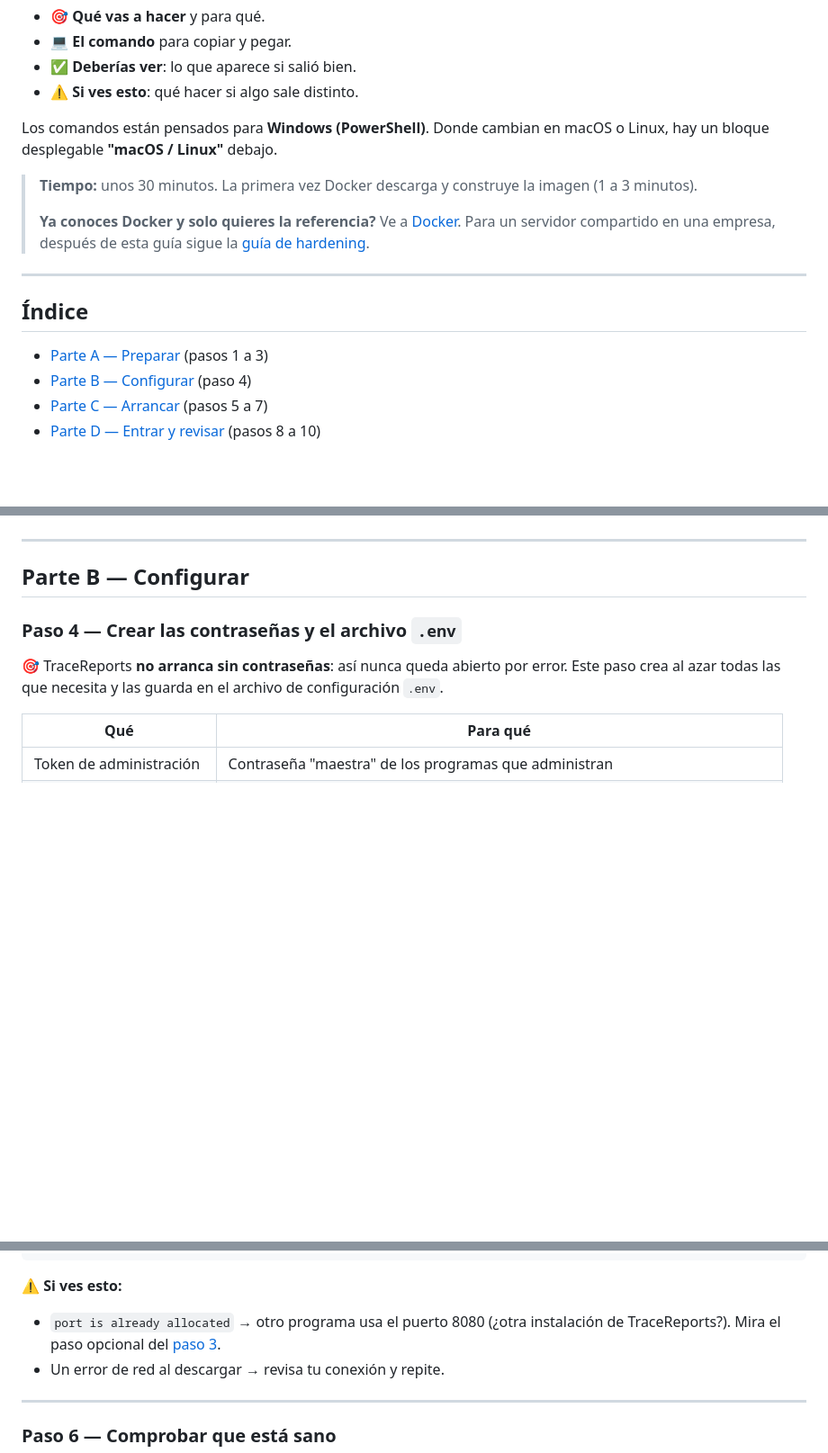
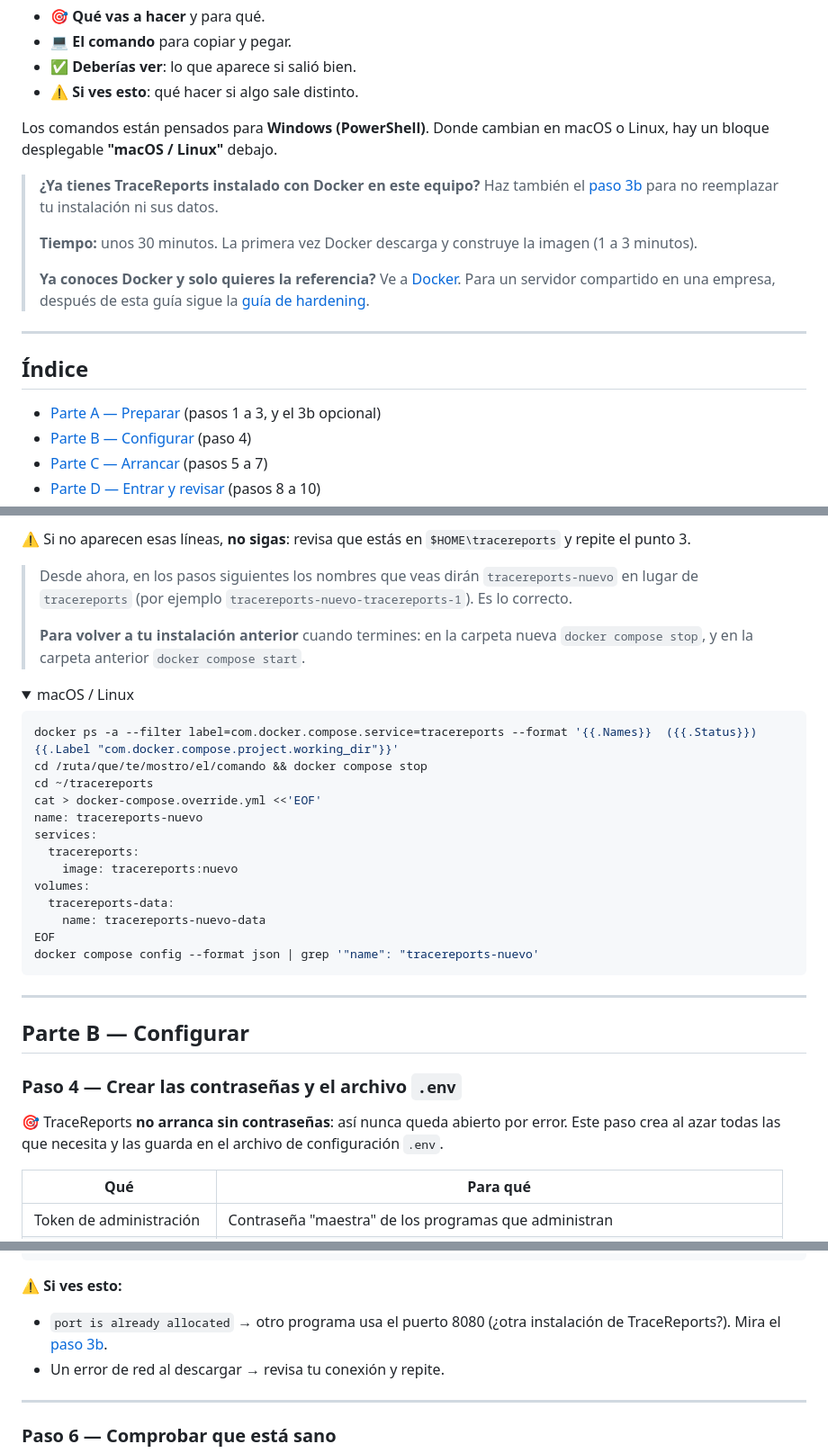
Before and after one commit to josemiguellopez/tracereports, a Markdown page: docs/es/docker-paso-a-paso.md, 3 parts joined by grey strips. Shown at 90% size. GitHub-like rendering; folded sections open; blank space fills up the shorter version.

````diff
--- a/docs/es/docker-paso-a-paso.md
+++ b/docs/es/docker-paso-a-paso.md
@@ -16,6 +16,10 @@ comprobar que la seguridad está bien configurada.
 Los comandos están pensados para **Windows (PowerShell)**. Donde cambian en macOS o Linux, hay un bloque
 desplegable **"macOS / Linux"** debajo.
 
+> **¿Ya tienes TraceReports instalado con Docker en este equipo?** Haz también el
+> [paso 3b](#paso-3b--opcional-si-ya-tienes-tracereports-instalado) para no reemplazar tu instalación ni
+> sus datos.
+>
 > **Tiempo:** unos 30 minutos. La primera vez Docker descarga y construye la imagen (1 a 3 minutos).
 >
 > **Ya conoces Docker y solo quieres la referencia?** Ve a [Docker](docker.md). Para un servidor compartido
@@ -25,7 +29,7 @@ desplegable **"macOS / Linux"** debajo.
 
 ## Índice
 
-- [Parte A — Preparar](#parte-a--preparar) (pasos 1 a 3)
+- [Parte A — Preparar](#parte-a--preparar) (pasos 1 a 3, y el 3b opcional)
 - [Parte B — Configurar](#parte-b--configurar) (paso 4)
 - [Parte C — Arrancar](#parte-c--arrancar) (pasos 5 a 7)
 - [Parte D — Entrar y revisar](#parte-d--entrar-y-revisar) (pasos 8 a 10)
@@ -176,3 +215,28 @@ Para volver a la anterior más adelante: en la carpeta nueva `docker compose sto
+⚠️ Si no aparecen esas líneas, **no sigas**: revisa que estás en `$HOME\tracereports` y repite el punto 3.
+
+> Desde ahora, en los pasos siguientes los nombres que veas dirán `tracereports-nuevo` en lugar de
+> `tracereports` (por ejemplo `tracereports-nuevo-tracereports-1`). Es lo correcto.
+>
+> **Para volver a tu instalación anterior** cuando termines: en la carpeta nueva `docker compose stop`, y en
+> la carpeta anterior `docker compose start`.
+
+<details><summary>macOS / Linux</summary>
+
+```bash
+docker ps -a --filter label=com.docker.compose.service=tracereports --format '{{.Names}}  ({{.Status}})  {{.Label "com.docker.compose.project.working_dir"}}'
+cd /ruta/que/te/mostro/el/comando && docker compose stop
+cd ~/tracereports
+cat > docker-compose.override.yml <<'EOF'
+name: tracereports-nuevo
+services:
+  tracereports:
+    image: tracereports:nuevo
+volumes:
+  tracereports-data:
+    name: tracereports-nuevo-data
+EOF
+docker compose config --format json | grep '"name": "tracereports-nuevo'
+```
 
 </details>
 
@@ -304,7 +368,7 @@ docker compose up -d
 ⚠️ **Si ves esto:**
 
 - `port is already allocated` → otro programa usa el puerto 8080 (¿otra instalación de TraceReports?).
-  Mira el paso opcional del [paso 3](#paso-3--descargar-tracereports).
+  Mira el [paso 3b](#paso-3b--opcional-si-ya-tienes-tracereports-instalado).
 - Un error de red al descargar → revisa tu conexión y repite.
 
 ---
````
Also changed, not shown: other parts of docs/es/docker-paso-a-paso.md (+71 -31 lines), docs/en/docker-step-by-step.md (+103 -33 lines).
++++++++++++++++++++
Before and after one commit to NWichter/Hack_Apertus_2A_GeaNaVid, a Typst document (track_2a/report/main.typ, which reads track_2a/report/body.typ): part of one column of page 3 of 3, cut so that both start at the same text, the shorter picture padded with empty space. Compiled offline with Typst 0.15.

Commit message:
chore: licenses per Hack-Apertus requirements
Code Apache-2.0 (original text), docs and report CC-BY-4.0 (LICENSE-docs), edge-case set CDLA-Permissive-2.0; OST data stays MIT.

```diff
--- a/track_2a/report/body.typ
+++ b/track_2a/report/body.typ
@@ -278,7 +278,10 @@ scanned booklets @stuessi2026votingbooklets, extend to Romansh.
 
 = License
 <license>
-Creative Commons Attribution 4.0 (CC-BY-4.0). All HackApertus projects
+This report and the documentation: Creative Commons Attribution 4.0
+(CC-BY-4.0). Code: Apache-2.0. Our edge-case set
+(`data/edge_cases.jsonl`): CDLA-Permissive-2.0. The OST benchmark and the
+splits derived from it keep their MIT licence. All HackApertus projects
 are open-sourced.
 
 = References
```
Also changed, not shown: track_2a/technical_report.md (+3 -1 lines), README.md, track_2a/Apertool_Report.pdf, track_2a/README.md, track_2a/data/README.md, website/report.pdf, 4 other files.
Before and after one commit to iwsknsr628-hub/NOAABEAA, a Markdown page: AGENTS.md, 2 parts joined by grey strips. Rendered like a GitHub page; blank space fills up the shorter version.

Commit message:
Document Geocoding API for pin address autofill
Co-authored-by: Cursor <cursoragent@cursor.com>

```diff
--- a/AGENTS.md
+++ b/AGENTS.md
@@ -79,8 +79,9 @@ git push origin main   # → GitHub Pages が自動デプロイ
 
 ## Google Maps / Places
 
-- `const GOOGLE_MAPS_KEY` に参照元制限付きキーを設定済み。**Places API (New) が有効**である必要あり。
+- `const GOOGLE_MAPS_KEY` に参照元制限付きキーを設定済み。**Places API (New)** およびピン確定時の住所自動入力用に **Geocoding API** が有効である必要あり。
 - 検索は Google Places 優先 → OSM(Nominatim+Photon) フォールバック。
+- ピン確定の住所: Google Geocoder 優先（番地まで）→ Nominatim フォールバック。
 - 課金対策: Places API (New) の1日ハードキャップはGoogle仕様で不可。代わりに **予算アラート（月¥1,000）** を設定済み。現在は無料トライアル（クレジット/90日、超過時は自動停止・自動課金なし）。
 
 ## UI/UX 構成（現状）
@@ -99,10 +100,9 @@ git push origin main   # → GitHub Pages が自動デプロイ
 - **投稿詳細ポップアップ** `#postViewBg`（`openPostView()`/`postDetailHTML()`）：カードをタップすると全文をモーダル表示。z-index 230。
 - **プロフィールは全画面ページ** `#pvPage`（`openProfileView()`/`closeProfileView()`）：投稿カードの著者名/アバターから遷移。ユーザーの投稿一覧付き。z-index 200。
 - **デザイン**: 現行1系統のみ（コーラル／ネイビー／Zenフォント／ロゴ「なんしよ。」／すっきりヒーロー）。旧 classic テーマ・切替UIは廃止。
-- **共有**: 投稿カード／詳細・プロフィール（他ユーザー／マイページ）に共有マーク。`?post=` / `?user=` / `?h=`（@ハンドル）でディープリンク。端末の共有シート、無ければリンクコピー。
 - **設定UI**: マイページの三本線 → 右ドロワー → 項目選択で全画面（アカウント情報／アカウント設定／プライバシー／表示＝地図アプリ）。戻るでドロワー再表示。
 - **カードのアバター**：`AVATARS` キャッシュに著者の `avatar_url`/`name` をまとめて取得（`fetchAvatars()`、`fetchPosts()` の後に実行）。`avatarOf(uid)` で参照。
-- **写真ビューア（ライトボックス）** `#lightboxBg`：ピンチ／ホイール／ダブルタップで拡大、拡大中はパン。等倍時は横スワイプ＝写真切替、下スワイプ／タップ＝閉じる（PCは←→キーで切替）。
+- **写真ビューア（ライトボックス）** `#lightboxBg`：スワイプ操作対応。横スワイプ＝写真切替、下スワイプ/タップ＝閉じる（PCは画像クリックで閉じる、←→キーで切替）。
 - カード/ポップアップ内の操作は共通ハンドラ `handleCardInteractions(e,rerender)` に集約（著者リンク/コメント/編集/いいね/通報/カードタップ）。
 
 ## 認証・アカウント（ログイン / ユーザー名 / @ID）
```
++++++++++++++++++++
What the task requires:
When a line of the material holds the string "volver", copy that line.

Solved exercise:
@@ -176,3 +215,28 @@ Para volver a la anterior más adelante: en la carpeta nueva `docker compose sto
+> **Para volver a tu instalación anterior** cuando termines: en la carpeta nueva `docker compose stop`, y en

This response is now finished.